I ride my bike, I work out, I do a bit of, er, dancey things.

Some days, I get overwhelmed and a bit breathless... I've probably cried at work, but I'm limited with my crying: I'm the boss; I'm not really allowed to cry at work.

Sustainability goes across everything I do with Adidas and everything I do with my own house, so the Olympic kit is no exception. It is incredibly environmental in the way that it is manufactured. For example, there's no leather; it's free from PVC. There's lots of woven materials, which means a lot less waste.

I think deep down I'm spiritual, but there's nothing I practice.

I think the moment that I'm very proud of is building a business without using animals. And, hopefully, changing people's perception of how you can do luxury fashion.

Strength on its own in a woman is quite abrasive and not terribly attractive all the time.

I was brought up in a way that was based purely on the senses. Everything in my upbringing was a reaction to growing up on an organic farm or to the emotions of animal cruelty, as well as the visuals of my mum's and my father's art - he was also an art collector.

I feel like a different person since my mum passed away, like I'm driving a ship with my husband alongside me and we're leading these four children into unknown waters.

I've got my organic veg patch and fruit; we're very garden-obsessed, my husband and I. He designed a garden for me for Christmas, so beautiful!

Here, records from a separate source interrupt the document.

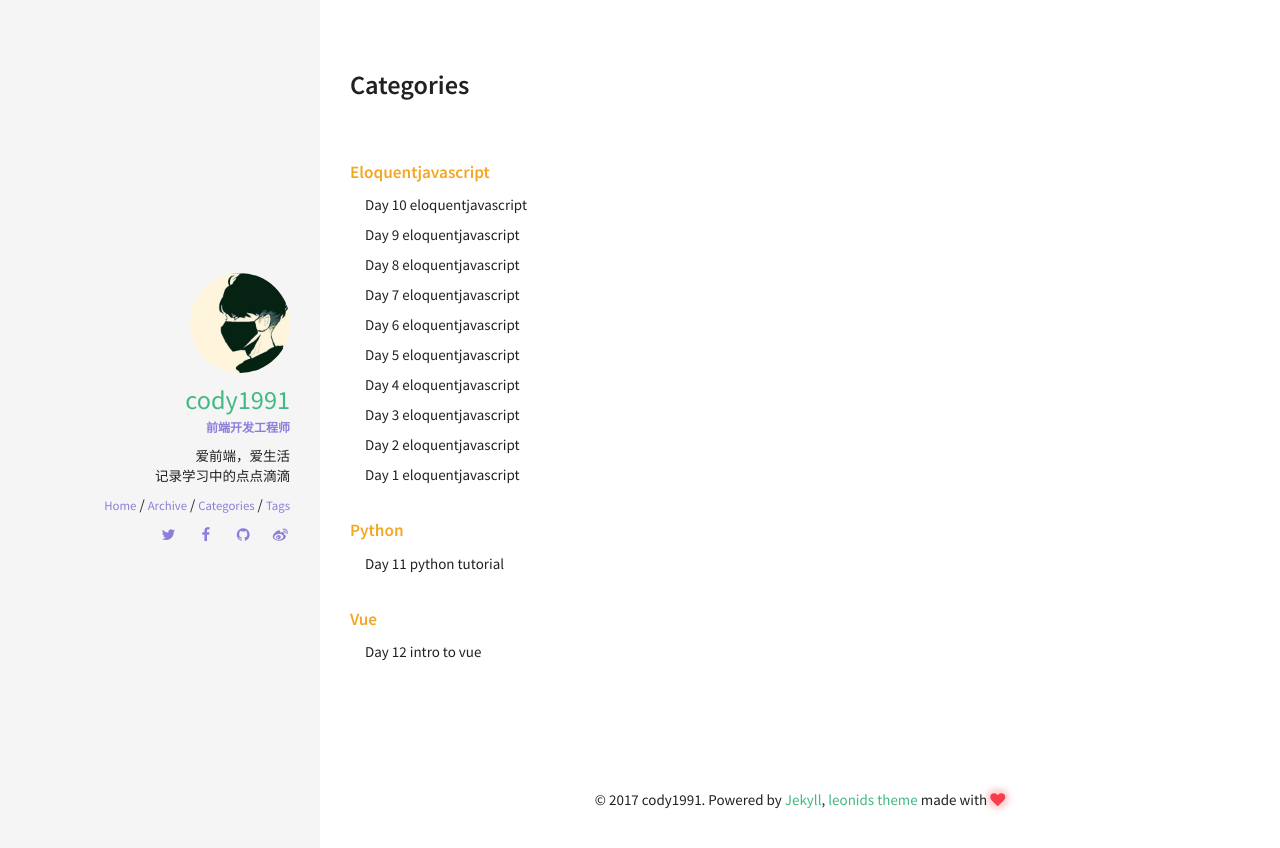
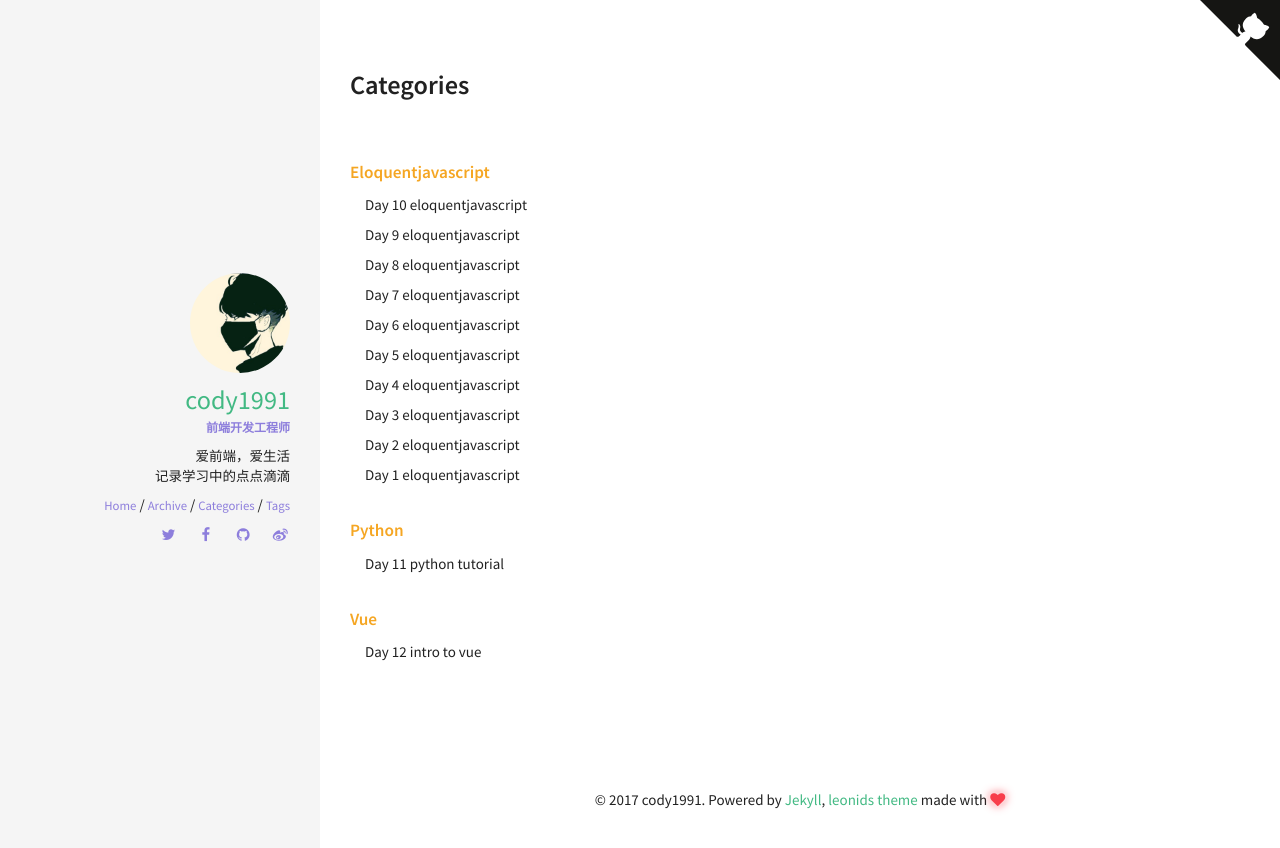
Before and after one commit to guoao2016/diary, a Jekyll site: the page built from categories/index.html, in a window 1280 px wide. Shown: the top 848 px of the page. Built offline with Jekyll 4.4.1, drawn with Linux system fonts in a browser that asks for light colours; comment, search, counter and statistics services are not loaded.

Commit message:
add github link

```diff
--- a/_config.yml
+++ b/_config.yml
@@ -48,7 +48,7 @@
     ad-client:
     ad-slot:
   bing-verify:
-  github: cody1991/diary
+  github: cody1991
   gitlab: #username
   stackoverflow: #123456/username   from a "http://stackoverflow.com/users/123456/username" link
   linkedin: #username
--- a/_layouts/default.html
+++ b/_layouts/default.html
@@ -4,6 +4,13 @@
 {% include head.html %}
 
 <body>
+  <a href="http://github.com/cody1991/diary" target="_blank" class="github-corner">
+    <svg width="80" height="80" viewBox="0 0 250 250" style="fill:#151513; color:#fff; position: absolute; top: 0; border: 0; right: 0; z-index: 100;">
+      <path d="M0,0 L115,115 L130,115 L142,142 L250,250 L250,0 Z"></path><path d="M128.3,109.0 C113.8,99.7 119.0,89.6 119.0,89.6 C122.0,82.7 120.5,78.6 120.5,78.6 C119.2,72.0 123.4,76.3 123.4,76.3 C127.3,80.9 125.5,87.3 125.5,87.3 C122.9,97.6 130.6,101.9 134.4,103.2" fill="currentColor" style="transform-origin: 130px 106px;" class="octo-arm"></path>
+      <path d="M115.0,115.0 C114.9,115.1 118.7,116.5 119.8,115.4 L133.7,101.6 C136.9,99.2 139.9,98.4 142.2,98.6 C133.8,88.0 127.5,74.4 143.8,58.0 C148.5,53.4 154.0,51.2 159.7,51.0 C160.3,49.4 163.2,43.6 171.4,40.1 C171.4,40.1 176.1,42.5 178.8,56.2 C183.1,58.6 187.2,61.8 190.9,65.4 C194.5,69.0 197.7,73.2 200.1,77.6 C213.8,80.2 216.3,84.9 216.3,84.9 C212.7,93.1 206.9,96.0 205.4,96.6 C205.1,102.4 203.0,107.8 198.3,112.5 C181.9,128.9 168.3,122.5 157.7,114.1 C157.9,116.9 156.7,120.9 152.7,124.9 L141.0,136.5 C139.8,137.7 141.6,141.9 141.8,141.8 Z" fill="currentColor" class="octo-body"></path>
+    </svg>
+  </a>
+  <style>.github-corner:hover .octo-arm{animation:octocat-wave 560ms ease-in-out}@keyframes octocat-wave{0%,100%{transform:rotate(0)}20%,60%{transform:rotate(-25deg)}40%,80%{transform:rotate(10deg)}}@media (max-width:500px){.github-corner:hover .octo-arm{animation:none}.github-corner .octo-arm{animation:octocat-wave 560ms ease-in-out}}</style>
   <div class="row">
     <div class="col s12 m3">
       <div class="table cover">
```
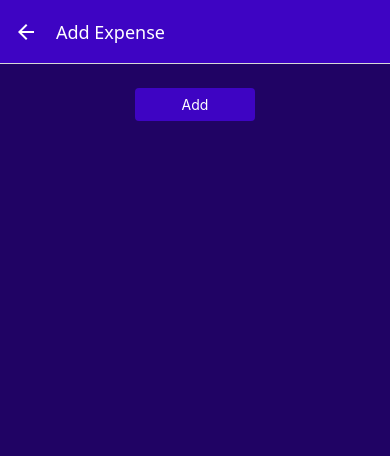
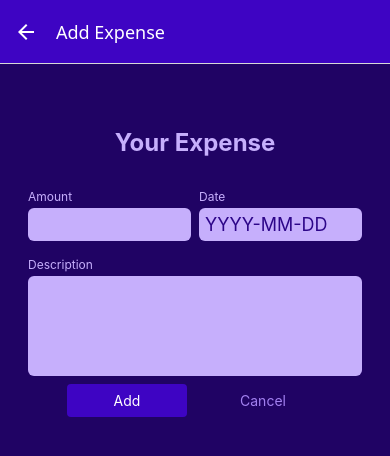
Before and after one commit to akshay1ks/RNExpenseTrackerApp, a React Native app: screen /ManageExpenses in a window 390 px wide. Shown: the top 456 px of the page. Built offline with nearby package versions, Linux system fonts and the light colour scheme.

Commit message:
Added logic for user input submission and updation.

```diff
--- /dev/null
+++ b/components/ManageExpense/ExpenseForm.js
@@ -0,0 +1,99 @@
+import { View, StyleSheet, Text } from 'react-native';
+import Input from './Input';
+import { GlobalStyles } from '../../constants/styles';
+import { useState } from 'react';
+import Button from '../UI/Button';
+
+function ExpenseForm({ onCancel, onSubmit, submitButtonLabel, defaultValues }) {
+    const [inputValues, setInputValues] = useState({
+        amount: defaultValues ? defaultValues.amount.toString() : '',
+        date: defaultValues ? defaultValues.date.toISOString().slice(0, 10) : '',
+        description: defaultValues ? defaultValues.description : '',
+    });
+
+    function inputChangeHandler(inputIdentifier, enteredValue) {
+        setInputValues((curInputValues) => {
+            return {
+                ...curInputValues,
+                [inputIdentifier]: enteredValue,
+            };
+        });
+    }
+
+    function submitHandler() {
+        const expenseData = {
+            amount: +inputValues.amount,
+            date: new Date(inputValues.date),
+            description: inputValues.description,
+        };
+        onSubmit(expenseData);
+    }
+
+    return (
+        <View style={styles.form}>
+            <Text style={styles.title}>Your Expense</Text>
+            <View style={styles.inputRow}>
+                <Input label="Amount"
+                    textInputConfig={{
+                        keyboardType: "decimal-pad",
+                        onChangeText: inputChangeHandler.bind(this, 'amount'),
+                        value: inputValues.amount,
+                    }}
+                    style={styles.rowInput} />
+                <Input label="Date"
+                    textInputConfig={{
+                        placeholder: "YYYY-MM-DD",
+                        maxLength: 10,
+                        onChangeText: inputChangeHandler.bind(this, 'date'),
+                        value: inputValues.date,
+                    }}
+                    style={styles.rowInput} />
+            </View>
+            <Input label="Description"
+                textInputConfig={{
+                    multiline: true,
+                    onChangeText: inputChangeHandler.bind(this, 'description'),
+                    value: inputValues.description,
+                }} />
+            <View style={styles.buttons}>
+                <Button onPress={submitHandler} style={styles.button}>
+                    {submitButtonLabel}
+                </Button>
+                <Button onPress={onCancel} mode="flat" style={styles.button}>
+                    Cancel
+                </Button>
+            </View>
+        </View>
+    );
+}
+
+export default ExpenseForm;
+
+const styles = StyleSheet.create({
+    form: {
+        marginTop: 40,
+    },
+    inputRow: {
+        flexDirection: 'row',
+        justifyContent: 'space-between',
+    },
+    rowInput: {
+        flex: 1,
+    },
+    title: {
+        fontSize: 24,
+        fontWeight: 'bold',
+        color: GlobalStyles.colors.primary100,
+        marginBottom: 24,
+        textAlign: 'center',
+    },
+    buttons: {
+        flexDirection: 'row',
+        justifyContent: 'center',
+        alignItems: 'center',
+    },
+    button: {
+        minWidth: 120,
+        marginHorizontal: 8,
+    },
+});
--- /dev/null
+++ b/components/ManageExpense/Input.js
@@ -0,0 +1,42 @@
+import { View, Text, TextInput, StyleSheet } from 'react-native';
+import { GlobalStyles } from '../../constants/styles';
+
+function Input({ label, textInputConfig, style }) {
+    const inputStyles = [styles.input];
+
+    if (textInputConfig && textInputConfig.multiline) {
+        inputStyles.push(styles.inputMultiline);
+    }
+
+    return (
+        <View style={[styles.inputContainer, style]}>
+            <Text style={styles.label}>{label}</Text>
+            <TextInput style={inputStyles} {...textInputConfig} />
+        </View>
+    );
+}
+
+export default Input;
+
+const styles = StyleSheet.create({
+    inputContainer: {
+        marginHorizontal: 4,
+        marginVertical: 8,
+    },
+    label: {
+        fontSize: 12,
+        color: GlobalStyles.colors.primary100,
+        marginBottom: 4,
+    },
+    input: {
+        fontSize: 18,
+        color: GlobalStyles.colors.primary700,
+        padding: 6,
+        borderRadius: 6,
+        backgroundColor: GlobalStyles.colors.primary100,
+    },
+    inputMultiline: {
+        minHeight: 100,
+        textAlignVertical: 'top',
+    },
+});
--- a/screens/ManageExpenses.js
+++ b/screens/ManageExpenses.js
@@ -4,12 +4,14 @@
 import { GlobalStyles } from '../constants/styles';
 import Button from '../components/UI/Button';
 import { ExpensesContext } from '../store/expenses-context';
+import ExpenseForm from '../components/ManageExpense/ExpenseForm';
 
 function ManageExpenses({ route, navigation }) {
     const expensesCtx = useContext(ExpensesContext);
 
     const editedExpenseId = route.params?.expenseId;
     const isEditing = !!editedExpenseId;
+    const selectedExpense = expensesCtx.expenses.find((expense) => expense.id === editedExpenseId);
 
     useLayoutEffect(() => {
         navigation.setOptions({
@@ -26,28 +28,22 @@
         navigation.goBack();
     }
 
-    function confirmHandler() {
+    function confirmHandler(expenseData) {
         if (isEditing) {
-            expensesCtx.updateExpense(editedExpenseId, {description: 'TestUpdate', amount: 29.99, date: new Date()});
-            navigation.goBack();
+            expensesCtx.updateExpense(editedExpenseId, expenseData);
         } else {
-            expensesCtx.addExpense({description: 'Test', amount: 19.99, date: new Date()});
-            navigation.goBack();
+            expensesCtx.addExpense(expenseData);
         }
+        navigation.goBack();
     }
 
     return (
         <View style={styles.container}>
-            <View style={styles.buttons}>
-                <Button onPress={confirmHandler} style={styles.button}>
-                    {isEditing ? 'Update' : 'Add'}
-                </Button>
-                {isEditing && (
-                    <Button onPress={cancelHandler} mode="flat" style={styles.button}>
-                        Cancel
-                    </Button>
-                )}
-            </View>
+            <ExpenseForm
+                onCancel={cancelHandler}
+                onSubmit={confirmHandler}
+                submitButtonLabel={isEditing ? 'Update' : 'Add'}
+                defaultValues={isEditing ? selectedExpense : undefined} />
             {isEditing && (
                 <View style={styles.deleteContainer}>
                     <IconButton
@@ -69,15 +65,6 @@
         padding: 24,
         backgroundColor: GlobalStyles.colors.primary800,
     },
-    buttons: {
-        flexDirection: 'row',
-        justifyContent: 'center',
-        alignItems: 'center',
-    },
-    button: {
-        minWidth: 120,
-        marginHorizontal: 8,
-    },
     deleteContainer: {
         marginTop: 16,
         paddingTop: 8,
```
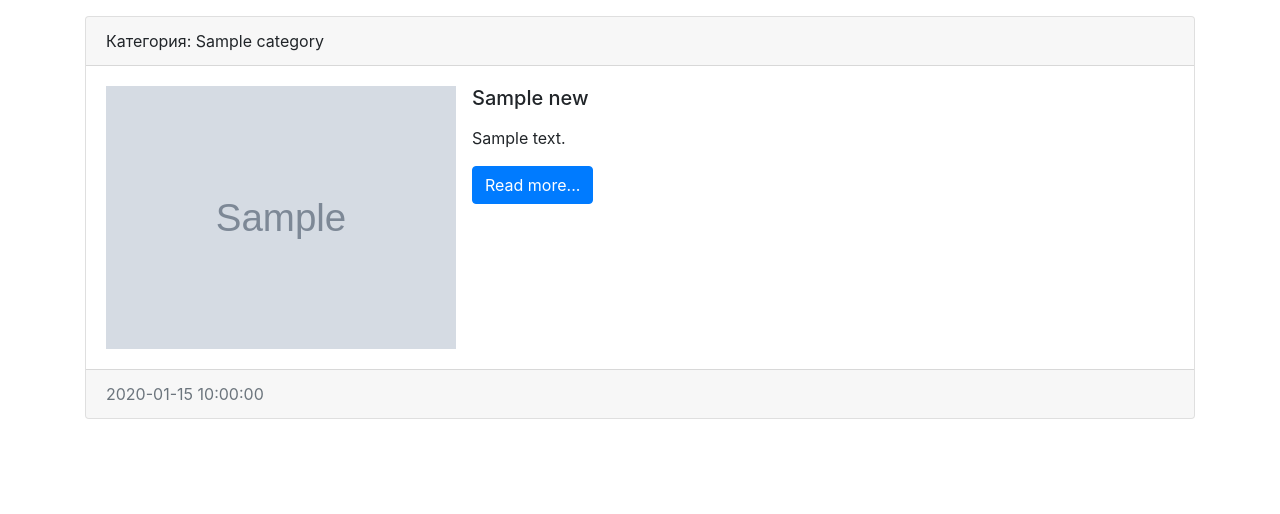
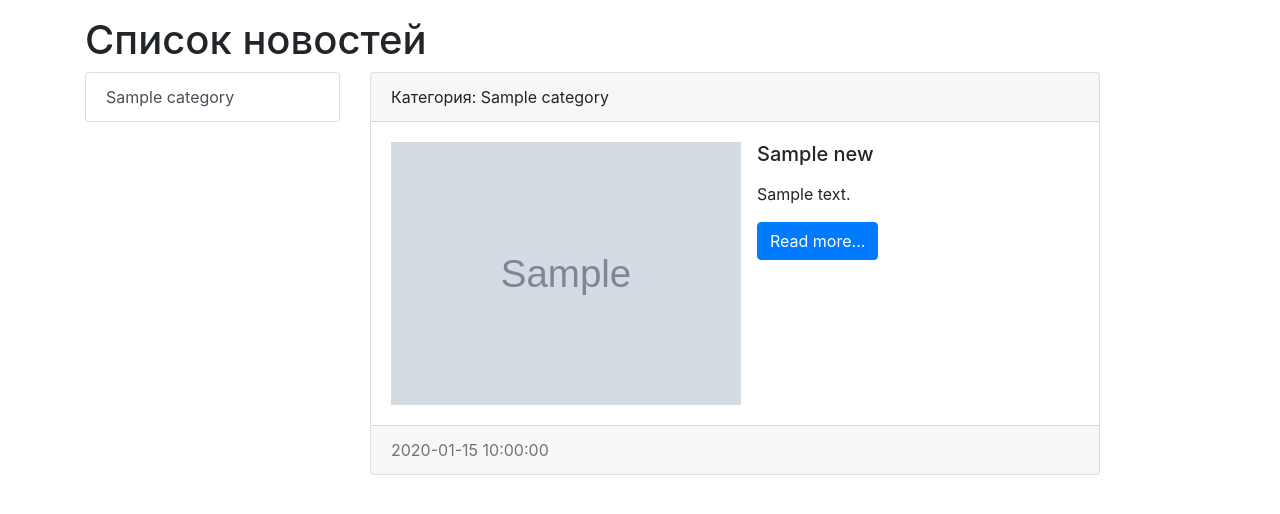
Before and after one commit to Aliaksandrsw/djangoProject2, a Django app: page / in a window 1280 px wide. Shown: the part 56-570 px from the top of the page. Run offline with Django 5.2, Linux system fonts and the light colour scheme; tables that the repository leaves empty hold one stand-in row (values such as "Sample post"); grey boxes marked "Sample" are stand-in pictures; some libraries are stand-ins or nearby versions.

Commit message:
Добавление категории новостей и параметров в url запросах

```diff
--- a/news/urls.py
+++ b/news/urls.py
@@ -3,4 +3,6 @@ from . import views
 
 urlpatterns = [
     path('', views.NewsHome.as_view()),
+    path('category<int:cat_id>/', views.NewsCategories.as_view(), name='news_category'),
+    path('category/<int:cat_id>/', views.NewsCategories.as_view(), name='news_category'),
 ]
--- a/news/views.py
+++ b/news/views.py
@@ -1,14 +1,31 @@
 from django.http import HttpResponse
-from django.shortcuts import render
+from django.shortcuts import render, get_object_or_404
 from django.views import View
 from django.views.generic import ListView
 
-from .models import News
+from .models import News, Category
 
 
 class NewsHome(ListView):
     template_name = 'news/index.html'
     context_object_name = 'news'
+    extra_context = {
+        'title': 'Список новостей',
+        'categories': Category.objects.all(),
+    }
 
     def get_queryset(self):
         return News.objects.all()
+
+
+class NewsCategories(ListView):
+    template_name = 'news/index.html'
+    context_object_name = 'news'
+
+    def get_queryset(self):
+        return News.objects.filter(category_id=self.kwargs['cat_id']).select_related('category')
+
+    def get_context_data(self, **kwargs):
+        context = super().get_context_data(**kwargs)
+        context['cat_id'] = self.kwargs['cat_id']
+        return context
--- a/templates/news/index.html
+++ b/templates/news/index.html
@@ -27,9 +27,16 @@
 </nav>
 
 <div class="container mt-3">
-    <h1>{{ title }}</h1>
+    <h1>Список новостей</h1>
     <div class="row">
-        <div class="col-md-12">
+     <div class="col-md-3">
+            <div class="list-group">
+                {% for item in news %}
+                <a href="/category/{{ item.category.pk}}" class="list-group-item list-group-item-action">{{ item.category.title }}</a>
+                {% endfor %}
+            </div>
+        </div>
+        <div class="col-md-8">
             {% for item in news %}
             <div class="card mb-3">
                 <div class="card-header">
```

Alasdhair's very good at the proportion and ground work, and I come in and do the planting and the color scheme.

What you wear in the evening is important for women because it's so personal, and it's so complicated to get it right. I like trousers for evening, especially when they have that width and attitude to them.

Obviously, we live in a society where ageing is feared. But, to me, the alternative to getting old isn't that great. I've got friends much older than me and much younger, and I love that. It means you get to teach as well as learn.

Growing up, I was always really inspired by Disney, and I had a great love of everything they created. My mum was huge fan, and she used to collect stills, and so they were all around the house, and we very much grew up on the early Disney films.

I think I always dreamt of having a brand that really was represented globally, that had a voice - that had a clear voice and a clear vision that made women feel great about themselves. That really spoke to women on a personal level. And that women could wear.

Losing my mum. That was a punch-me moment.

I love that you can have the language between the two worlds of technology and fashion, because I don't think that many designers get to do that.

If you try to create something people enjoy, and it happens to be made in a responsible way, then that's when you can really strike an incredible balance.

We've all got to come together, and we've got to protect what's left of our ancient forests on this planet.

People think I'm strong, but actually I wanted to crawl away. I thought, I'm going to live in the country with my horse and I'll get a nine-to-five; I don't need this.

I was never drawn just into fashion. I was drawn into it because I am really interested in serving women and providing women with solutions, trying to figure out what we need and why we need that and why we wear stuff, how it makes us feel. That was always my starting point, you know.

I don't know, maybe I'm overly paranoid that they're going to be spoiled, but I want to keep them going as kids for as long as I can. I want to keep them innocent and free.

From an early age, I was very interested in all things fashion... and the change from tomboy to ultrafeminine glamour in old films. There was a Doris Day film I loved: 'Calamity Jane.'

I grew up on an organic farm in England. And I was a vegetarian from an early age - not just for health, not for the environment - just because I didn't believe in killing animals to eat them.

Depending on the season, between 20 and 30 percent of my collections contain some sort of eco or sustainable element, whether it's a beautiful organic fabric or a natural dye. And obviously I don't use animal skins or fur of any kind.

We always had our own vegetables growing up and now I'm doing it with my kids at our house in the country.